(Web page edit records)
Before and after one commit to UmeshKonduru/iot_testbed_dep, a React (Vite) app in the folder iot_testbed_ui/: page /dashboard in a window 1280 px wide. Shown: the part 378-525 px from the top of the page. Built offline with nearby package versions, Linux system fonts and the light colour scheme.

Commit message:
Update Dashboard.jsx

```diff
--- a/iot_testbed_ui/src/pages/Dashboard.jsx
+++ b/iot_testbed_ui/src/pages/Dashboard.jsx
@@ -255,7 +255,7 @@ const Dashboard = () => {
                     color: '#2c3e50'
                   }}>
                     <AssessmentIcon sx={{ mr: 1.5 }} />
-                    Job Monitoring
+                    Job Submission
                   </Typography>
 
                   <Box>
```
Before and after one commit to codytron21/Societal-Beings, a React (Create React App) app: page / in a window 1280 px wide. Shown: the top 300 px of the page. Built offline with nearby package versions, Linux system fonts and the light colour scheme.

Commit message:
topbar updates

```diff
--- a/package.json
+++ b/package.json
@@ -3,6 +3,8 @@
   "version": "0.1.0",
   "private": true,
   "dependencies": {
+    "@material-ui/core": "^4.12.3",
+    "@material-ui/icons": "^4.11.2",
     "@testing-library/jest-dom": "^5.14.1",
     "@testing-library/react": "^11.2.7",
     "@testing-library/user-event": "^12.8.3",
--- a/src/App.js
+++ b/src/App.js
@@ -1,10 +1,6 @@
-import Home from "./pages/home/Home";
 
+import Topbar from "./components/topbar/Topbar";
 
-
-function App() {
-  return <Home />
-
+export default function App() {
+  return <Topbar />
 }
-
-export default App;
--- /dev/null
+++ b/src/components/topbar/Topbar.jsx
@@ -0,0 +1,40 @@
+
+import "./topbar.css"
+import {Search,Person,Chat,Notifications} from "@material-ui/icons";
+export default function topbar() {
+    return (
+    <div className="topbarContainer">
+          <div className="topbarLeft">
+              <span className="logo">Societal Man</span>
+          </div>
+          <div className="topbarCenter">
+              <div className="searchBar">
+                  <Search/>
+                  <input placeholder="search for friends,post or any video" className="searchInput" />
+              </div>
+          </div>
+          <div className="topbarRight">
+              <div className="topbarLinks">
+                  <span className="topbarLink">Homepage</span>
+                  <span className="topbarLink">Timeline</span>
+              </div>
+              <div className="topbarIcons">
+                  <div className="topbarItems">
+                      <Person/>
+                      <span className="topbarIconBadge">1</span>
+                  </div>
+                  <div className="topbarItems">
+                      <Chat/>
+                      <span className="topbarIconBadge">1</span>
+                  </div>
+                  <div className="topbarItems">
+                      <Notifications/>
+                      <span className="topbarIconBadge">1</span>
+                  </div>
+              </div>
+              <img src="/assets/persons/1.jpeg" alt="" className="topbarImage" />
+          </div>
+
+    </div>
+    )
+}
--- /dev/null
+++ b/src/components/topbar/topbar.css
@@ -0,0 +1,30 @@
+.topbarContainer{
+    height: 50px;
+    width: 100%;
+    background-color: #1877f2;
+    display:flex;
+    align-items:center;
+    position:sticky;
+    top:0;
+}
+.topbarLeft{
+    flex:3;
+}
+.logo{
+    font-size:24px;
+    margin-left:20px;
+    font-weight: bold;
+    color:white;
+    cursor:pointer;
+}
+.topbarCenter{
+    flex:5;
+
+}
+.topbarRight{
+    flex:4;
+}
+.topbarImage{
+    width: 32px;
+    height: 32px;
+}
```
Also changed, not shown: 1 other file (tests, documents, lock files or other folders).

# What the task asks
In the entries above, locate every line with the word "import" and copy it.

# Response to the task
-import Home from "./pages/home/Home";
+import Topbar from "./components/topbar/Topbar";
+import "./topbar.css"
+import {Search,Person,Chat,Notifications} from "@material-ui/icons";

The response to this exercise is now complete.